For Wellington — Messrs Deacon, Dupree.
Second saloon— Misses Bolton (2), Bourke, Clarke, Cutting, Hughes, Lewin (2), Lomax, McPherson, McGuire, Pairman, Roper (2), Spratt, Mesdames Bourke, Harrison, Lomax, McPherson, Ormerod, Ryder, Spratt, Wing, Messrs Barker, Barran, Buller, Carruthers, Collis, Lomax, McPherson, Ormerod, Pairman, Smith, Spratt, Theophilus, Trail, Masters Bourke, Lomax, and Wing. Third-class: For Wellington— Misses Ashworth (2), Brown, Haddow, Critchlow, Hamilton (2), Evans (2), Philpot, Popham, Osborne, O'Sullivan, Newton, Moore, McCabe, McPhail, Loney, Lang, Sandilands, Stodart, Taylor, Jenkinson, Mesdames Ashworth, Barton, Brown, Clarke, Hare, Hood, Ingram, Knowles, Osborne, Newton, Martel, Leach, Sandford, Stodart, Fisher, Terrance, Weir, Williams, Messrs Ashworth, Barton, Beattie, Brown (2), Clarke, Connor, Cornfield, Cox, Cunliffe, Doyle, Drinkrow, Kendal, Jones, Jacobs, Mowatt, Irwin, Irvine, Holmes, Hillam, Hartland, Hamilton (3), Hackett, Grieve, Fell, Forward, Landan, Ledingham, McPherson, Malcolmson, Martel, Mumford, Nottage, Oliver, Osborne, Palister, Parsons, Perry, Pilling, Popham, Pratt, Wood, Williams, Wilde, Weir (2), Waistell, Vare, Torraace, Stodart, Snelgrove, Smith, Skelly. Sinclair, Shaw, Salton, Robinson, Masters, Knowles (3), Leech (2), Martel (2), Osborne, Mowatt, Stodart (2), Weir, Williams (3).

Evening Post, 21 February 1911, Page 8
THE CORINTHIC'S IMMIGRANTS.

The Corinthic brought to New Zealand to-day nearly five hundred immigrants.
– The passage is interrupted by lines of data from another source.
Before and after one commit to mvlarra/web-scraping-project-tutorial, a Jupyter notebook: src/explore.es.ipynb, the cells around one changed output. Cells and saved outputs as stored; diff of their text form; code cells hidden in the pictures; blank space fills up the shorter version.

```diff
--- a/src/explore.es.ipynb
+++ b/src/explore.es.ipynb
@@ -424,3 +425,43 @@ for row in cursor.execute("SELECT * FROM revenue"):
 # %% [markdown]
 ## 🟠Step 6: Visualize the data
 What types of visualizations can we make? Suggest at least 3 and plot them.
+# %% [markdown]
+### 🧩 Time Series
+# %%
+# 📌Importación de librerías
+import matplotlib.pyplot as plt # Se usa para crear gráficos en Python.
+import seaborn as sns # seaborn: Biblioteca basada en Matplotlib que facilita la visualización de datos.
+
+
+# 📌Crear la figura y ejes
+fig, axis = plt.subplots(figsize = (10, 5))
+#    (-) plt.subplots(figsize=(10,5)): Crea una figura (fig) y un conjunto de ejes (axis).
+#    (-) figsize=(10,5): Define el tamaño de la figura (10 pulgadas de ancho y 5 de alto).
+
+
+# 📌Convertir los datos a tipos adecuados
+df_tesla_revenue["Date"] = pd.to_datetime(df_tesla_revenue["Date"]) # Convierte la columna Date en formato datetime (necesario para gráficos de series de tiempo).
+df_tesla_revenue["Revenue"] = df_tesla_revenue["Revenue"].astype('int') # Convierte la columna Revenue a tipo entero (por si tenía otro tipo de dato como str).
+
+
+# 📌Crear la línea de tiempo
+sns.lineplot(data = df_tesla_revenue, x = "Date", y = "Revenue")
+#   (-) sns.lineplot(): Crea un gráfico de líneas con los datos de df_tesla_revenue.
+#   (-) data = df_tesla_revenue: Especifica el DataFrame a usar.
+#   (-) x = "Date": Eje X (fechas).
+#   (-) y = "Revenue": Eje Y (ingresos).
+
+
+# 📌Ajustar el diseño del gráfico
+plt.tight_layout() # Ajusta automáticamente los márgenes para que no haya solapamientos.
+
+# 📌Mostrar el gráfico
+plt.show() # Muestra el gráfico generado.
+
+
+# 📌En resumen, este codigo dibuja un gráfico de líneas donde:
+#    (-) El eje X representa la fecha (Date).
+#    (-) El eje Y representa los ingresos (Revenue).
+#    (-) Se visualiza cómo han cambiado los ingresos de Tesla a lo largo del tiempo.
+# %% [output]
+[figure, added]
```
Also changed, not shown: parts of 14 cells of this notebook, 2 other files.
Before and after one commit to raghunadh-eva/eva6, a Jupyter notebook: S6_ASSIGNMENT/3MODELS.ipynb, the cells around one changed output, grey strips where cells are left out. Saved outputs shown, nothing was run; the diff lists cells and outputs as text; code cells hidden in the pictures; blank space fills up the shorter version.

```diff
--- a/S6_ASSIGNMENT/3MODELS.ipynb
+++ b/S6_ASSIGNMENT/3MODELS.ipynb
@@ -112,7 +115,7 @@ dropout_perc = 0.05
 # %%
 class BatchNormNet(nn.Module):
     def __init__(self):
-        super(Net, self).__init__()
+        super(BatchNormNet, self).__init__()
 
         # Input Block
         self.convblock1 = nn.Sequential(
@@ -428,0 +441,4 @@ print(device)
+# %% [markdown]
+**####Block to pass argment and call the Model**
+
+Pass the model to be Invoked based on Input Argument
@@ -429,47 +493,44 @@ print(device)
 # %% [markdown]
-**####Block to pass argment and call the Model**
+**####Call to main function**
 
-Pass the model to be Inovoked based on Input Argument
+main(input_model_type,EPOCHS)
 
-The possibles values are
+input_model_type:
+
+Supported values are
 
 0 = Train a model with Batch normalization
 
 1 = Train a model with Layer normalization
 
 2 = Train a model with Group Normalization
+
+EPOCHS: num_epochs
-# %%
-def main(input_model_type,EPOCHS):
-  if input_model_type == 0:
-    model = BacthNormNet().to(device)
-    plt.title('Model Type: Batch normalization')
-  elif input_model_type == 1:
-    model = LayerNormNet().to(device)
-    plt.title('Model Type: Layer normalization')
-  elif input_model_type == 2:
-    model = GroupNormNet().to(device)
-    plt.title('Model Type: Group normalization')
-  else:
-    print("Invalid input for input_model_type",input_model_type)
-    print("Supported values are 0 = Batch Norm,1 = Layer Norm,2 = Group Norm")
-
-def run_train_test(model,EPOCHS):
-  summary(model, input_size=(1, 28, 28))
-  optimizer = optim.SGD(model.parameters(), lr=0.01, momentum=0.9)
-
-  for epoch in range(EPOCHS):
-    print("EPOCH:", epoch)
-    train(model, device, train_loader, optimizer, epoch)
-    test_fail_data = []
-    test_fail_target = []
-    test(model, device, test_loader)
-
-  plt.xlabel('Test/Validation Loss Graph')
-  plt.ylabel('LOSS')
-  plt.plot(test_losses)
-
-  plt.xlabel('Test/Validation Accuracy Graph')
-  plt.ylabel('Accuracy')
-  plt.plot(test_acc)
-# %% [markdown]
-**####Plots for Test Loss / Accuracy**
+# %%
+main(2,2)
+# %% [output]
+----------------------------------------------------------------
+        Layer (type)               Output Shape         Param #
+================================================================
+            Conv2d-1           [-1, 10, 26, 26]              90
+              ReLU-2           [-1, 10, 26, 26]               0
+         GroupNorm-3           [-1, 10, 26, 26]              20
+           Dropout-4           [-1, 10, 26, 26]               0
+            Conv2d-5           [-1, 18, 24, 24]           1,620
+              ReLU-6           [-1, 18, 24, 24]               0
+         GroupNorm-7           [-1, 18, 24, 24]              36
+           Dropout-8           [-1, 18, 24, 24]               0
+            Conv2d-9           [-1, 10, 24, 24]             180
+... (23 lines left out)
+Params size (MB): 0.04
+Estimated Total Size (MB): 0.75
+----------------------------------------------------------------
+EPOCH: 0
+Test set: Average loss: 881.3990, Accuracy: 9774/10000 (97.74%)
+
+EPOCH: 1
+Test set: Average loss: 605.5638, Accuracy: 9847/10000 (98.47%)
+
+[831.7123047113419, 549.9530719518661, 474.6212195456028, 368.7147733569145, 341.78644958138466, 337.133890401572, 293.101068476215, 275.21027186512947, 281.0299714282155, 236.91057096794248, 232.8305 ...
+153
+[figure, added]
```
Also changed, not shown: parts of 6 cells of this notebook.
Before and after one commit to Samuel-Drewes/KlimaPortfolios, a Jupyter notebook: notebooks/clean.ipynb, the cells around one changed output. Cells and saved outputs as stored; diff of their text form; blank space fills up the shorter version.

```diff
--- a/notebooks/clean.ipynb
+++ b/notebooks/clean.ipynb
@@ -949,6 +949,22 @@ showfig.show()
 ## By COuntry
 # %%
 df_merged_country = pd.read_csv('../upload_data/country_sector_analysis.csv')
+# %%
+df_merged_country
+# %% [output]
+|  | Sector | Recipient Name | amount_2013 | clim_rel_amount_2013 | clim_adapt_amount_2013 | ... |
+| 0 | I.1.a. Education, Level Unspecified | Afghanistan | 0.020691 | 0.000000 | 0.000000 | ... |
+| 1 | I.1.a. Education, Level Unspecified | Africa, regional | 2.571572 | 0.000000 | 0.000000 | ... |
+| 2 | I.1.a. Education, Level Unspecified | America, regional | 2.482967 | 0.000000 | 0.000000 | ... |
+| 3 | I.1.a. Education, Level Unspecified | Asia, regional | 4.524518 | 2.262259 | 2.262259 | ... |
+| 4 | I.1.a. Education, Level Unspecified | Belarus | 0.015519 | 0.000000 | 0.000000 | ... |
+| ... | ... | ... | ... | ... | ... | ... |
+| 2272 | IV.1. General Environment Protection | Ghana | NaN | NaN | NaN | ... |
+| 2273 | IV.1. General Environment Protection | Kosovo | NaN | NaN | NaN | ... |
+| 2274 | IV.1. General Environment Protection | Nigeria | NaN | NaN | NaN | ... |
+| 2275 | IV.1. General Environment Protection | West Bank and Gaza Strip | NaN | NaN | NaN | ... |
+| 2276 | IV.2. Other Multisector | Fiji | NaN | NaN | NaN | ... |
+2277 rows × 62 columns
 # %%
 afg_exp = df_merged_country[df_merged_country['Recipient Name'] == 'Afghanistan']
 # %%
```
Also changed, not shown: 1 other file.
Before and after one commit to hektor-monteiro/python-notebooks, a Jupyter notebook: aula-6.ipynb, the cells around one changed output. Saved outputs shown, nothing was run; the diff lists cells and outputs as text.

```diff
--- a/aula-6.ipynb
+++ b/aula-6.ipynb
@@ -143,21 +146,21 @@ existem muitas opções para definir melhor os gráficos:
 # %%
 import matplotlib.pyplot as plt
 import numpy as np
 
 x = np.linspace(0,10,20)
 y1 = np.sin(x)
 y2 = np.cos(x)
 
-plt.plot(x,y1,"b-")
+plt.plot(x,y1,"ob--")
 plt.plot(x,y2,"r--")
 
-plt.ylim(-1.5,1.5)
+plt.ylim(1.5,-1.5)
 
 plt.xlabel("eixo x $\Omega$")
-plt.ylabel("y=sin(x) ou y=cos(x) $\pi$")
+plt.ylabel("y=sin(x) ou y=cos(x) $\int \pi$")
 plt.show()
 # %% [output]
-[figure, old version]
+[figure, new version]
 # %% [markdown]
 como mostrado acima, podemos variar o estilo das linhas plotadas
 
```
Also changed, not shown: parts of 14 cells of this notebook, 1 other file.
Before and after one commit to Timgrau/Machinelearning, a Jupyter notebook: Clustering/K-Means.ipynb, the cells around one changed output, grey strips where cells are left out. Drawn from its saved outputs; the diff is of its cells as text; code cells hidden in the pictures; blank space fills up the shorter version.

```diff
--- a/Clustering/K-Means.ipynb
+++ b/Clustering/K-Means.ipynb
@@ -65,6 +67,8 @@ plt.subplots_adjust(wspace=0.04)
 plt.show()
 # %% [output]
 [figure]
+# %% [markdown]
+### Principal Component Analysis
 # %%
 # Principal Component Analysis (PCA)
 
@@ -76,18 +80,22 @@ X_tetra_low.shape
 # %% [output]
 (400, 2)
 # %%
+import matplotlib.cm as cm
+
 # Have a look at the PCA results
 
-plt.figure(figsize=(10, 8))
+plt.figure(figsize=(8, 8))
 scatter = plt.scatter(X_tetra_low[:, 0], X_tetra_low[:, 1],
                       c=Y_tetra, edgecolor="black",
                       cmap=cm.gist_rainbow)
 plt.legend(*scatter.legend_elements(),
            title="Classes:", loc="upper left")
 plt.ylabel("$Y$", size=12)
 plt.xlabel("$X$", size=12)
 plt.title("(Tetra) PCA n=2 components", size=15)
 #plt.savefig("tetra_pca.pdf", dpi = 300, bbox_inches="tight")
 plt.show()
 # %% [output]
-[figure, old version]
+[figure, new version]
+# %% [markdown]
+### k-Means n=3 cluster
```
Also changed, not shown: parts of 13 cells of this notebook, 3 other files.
They come from all parts, of the United Kingdom, and represent mostly all callings from shepherds to bottle makers. Those of whom the High Commissioner has taken cognisance number 158, who have had Government assistance with their passages, and among them are 29 children. There are seventeen wives coming out to rejoin, their husbands, and seventy-one of the passengers have been nominated by relatives already in New Zealand. The High Commissioner has approved of 79 adult and 8 child passengers. The destinations of the newcomers are as follow : — Wellington. 123, Auckland 137, Napier 19, Gisborne 16, Lyttelton 49, Dunedin 34, Bluff 32, Westport 32, Nelson 2, Wanganui 5, New Plymouth 3 Greymouth 22, Timaru 7, and Oamaru 11. There are no less than fifty-one domestic servant passengers, but they appear to be all "booked" for places. Notwithstanding the large draft who come out the women's branches of the Labour Department continue to be besieged by anxious housewives for more domestic help, and still more than the Home ships appear to supply. The steamer Surrey from Sydney has a fairly large number of immigrants booked to New Zealand.

The CORINTHIC

Was a 12,231 gross ton ship, length 152,40m x beam 19,29m (500ft x 63.3ft), one funnel, four masts, twin screw and a speed of 14 knots. She had accomodation for 121-1st, 117-2nd and 450-3rd class passengers and was equipped with refrigerated holds for the carriage of frozen meat.
    Built by Harland & Wolff, Belfast, she was launched for Shaw Savill & Albion - White Star Line joint service to New Zealand on 10th Apr.1902. Her maiden voyage started on 20th Nov.1902 when she left London for Cape Town and Wellington. Taken over under the Liner Requisition Scheme in 1917 and returned to her owners in 1920. On 20th Jan.1920 she resumed service on the UK - Panama - Wellington route and in 1923 rescued the crew of the Newfoundland schooner MARGUERITE RYAN. In 1926 she raced the New Zealand Shipping Co ship REMUERA outbound to NZ and the ships were virtually in sight of each other all the way. She commenced her last sailing from Southampton to Wellington on 14th Aug.1931 and in Dec.1931 was sold to Hughes Bolckow for scrap and was broken up at Wallsend-on-Tyne. [North Star to Southern Cross by John M. Maber] [Merchant Fleets by Duncan Haws, vol.10, Shaw, Savill & Albion]